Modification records
>>

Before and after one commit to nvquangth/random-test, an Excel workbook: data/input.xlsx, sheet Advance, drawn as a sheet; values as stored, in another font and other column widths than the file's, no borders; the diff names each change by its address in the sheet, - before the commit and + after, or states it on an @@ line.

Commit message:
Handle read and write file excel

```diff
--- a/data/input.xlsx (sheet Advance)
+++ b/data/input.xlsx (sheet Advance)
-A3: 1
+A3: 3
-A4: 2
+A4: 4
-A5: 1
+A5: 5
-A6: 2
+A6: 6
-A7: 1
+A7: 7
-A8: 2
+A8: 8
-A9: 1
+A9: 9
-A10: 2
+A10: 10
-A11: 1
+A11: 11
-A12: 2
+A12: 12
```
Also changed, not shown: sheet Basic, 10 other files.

<<
>>

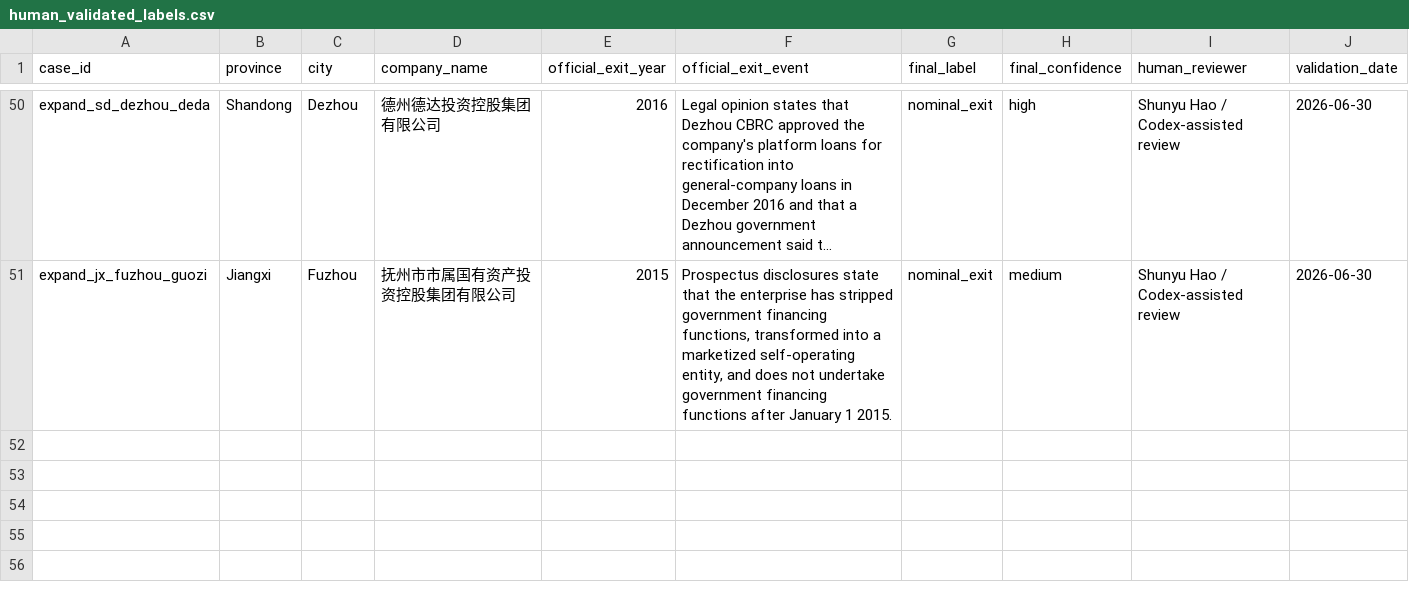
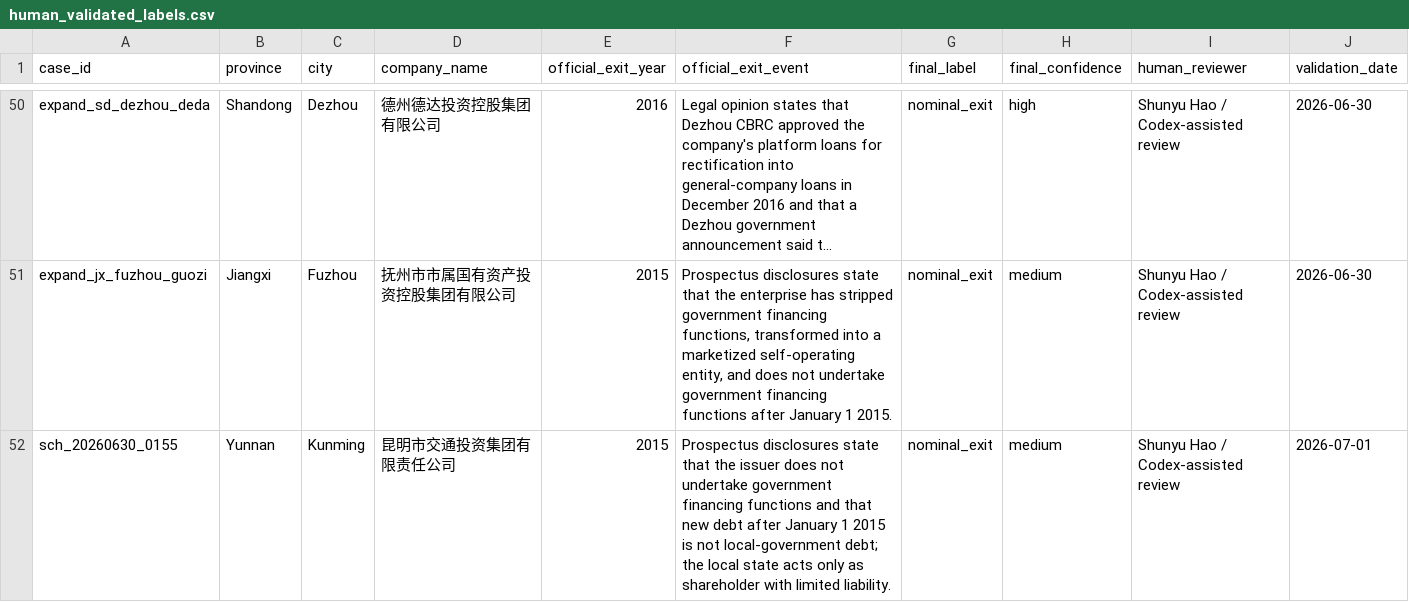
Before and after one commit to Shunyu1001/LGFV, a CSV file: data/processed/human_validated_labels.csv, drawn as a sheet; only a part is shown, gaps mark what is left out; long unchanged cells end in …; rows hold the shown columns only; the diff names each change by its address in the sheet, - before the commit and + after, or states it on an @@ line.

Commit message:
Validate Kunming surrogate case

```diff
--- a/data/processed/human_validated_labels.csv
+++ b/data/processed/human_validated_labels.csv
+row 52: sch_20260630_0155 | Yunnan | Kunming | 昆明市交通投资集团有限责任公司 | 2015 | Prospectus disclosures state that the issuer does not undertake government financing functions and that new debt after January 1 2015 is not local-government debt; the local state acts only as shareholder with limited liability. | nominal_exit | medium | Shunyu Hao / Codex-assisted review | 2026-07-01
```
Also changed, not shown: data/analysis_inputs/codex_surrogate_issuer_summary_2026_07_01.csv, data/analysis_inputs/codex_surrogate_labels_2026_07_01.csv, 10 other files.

<<
>>

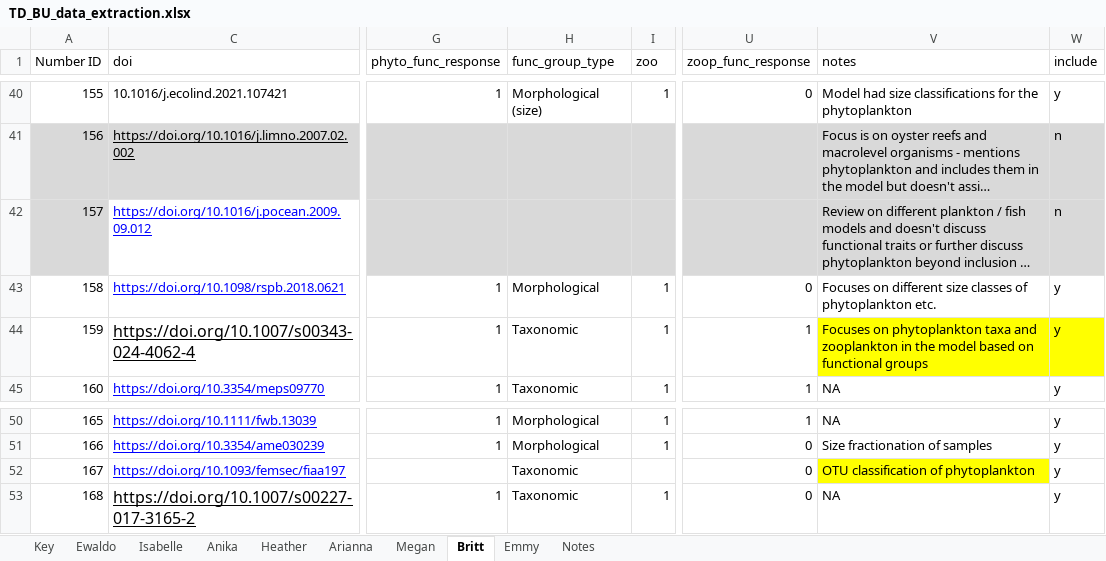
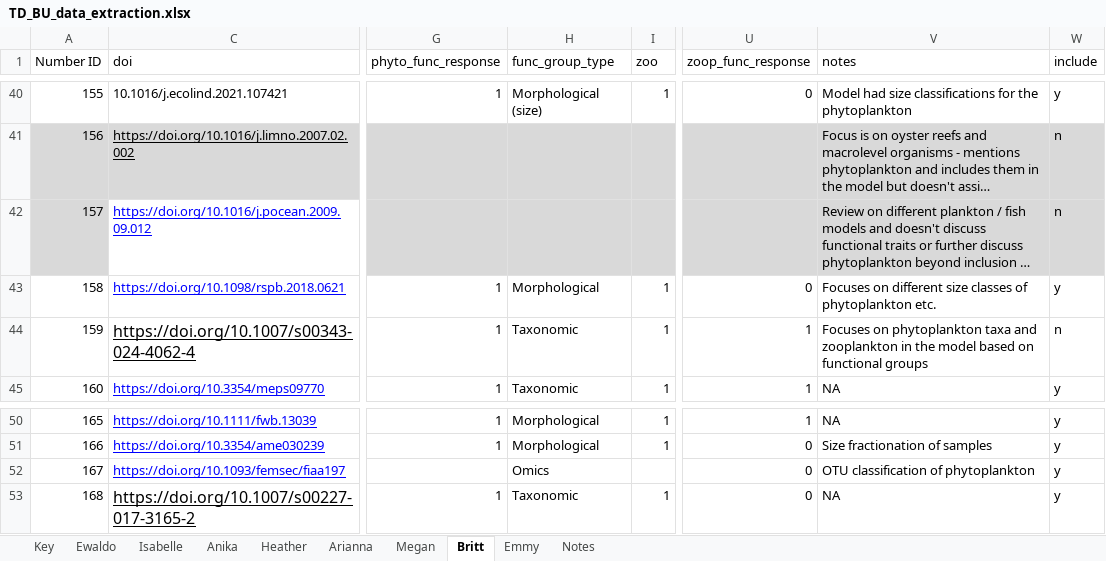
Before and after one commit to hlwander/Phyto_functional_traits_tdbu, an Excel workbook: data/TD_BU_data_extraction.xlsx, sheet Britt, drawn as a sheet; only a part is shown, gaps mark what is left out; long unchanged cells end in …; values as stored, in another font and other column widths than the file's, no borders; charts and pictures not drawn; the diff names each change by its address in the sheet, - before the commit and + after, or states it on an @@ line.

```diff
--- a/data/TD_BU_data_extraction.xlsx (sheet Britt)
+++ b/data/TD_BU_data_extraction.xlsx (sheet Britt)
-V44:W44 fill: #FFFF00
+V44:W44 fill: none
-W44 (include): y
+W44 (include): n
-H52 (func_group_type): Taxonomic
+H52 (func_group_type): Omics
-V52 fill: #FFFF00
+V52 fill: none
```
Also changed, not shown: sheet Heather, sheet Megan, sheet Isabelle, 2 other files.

<<

## [YOUR GOAL]
Word for word, restate the lines of the data above that fall between the line holding "to hlwander/Phyto_functional_traits_tdbu, an" and the line holding "Also changed, not shown: sheet Heather, sheet", inclusive, and no other lines.

## [RESULT FOR THIS TASK]
Before and after one commit to hlwander/Phyto_functional_traits_tdbu, an Excel workbook: data/TD_BU_data_extraction.xlsx, sheet Britt, drawn as a sheet; only a part is shown, gaps mark what is left out; long unchanged cells end in …; values as stored, in another font and other column widths than the file's, no borders; charts and pictures not drawn; the diff names each change by its address in the sheet, - before the commit and + after, or states it on an @@ line.

```diff
--- a/data/TD_BU_data_extraction.xlsx (sheet Britt)
+++ b/data/TD_BU_data_extraction.xlsx (sheet Britt)
-V44:W44 fill: #FFFF00
+V44:W44 fill: none
-W44 (include): y
+W44 (include): n
-H52 (func_group_type): Taxonomic
+H52 (func_group_type): Omics
-V52 fill: #FFFF00
+V52 fill: none
```
Also changed, not shown: sheet Heather, sheet Megan, sheet Isabelle, 2 other files.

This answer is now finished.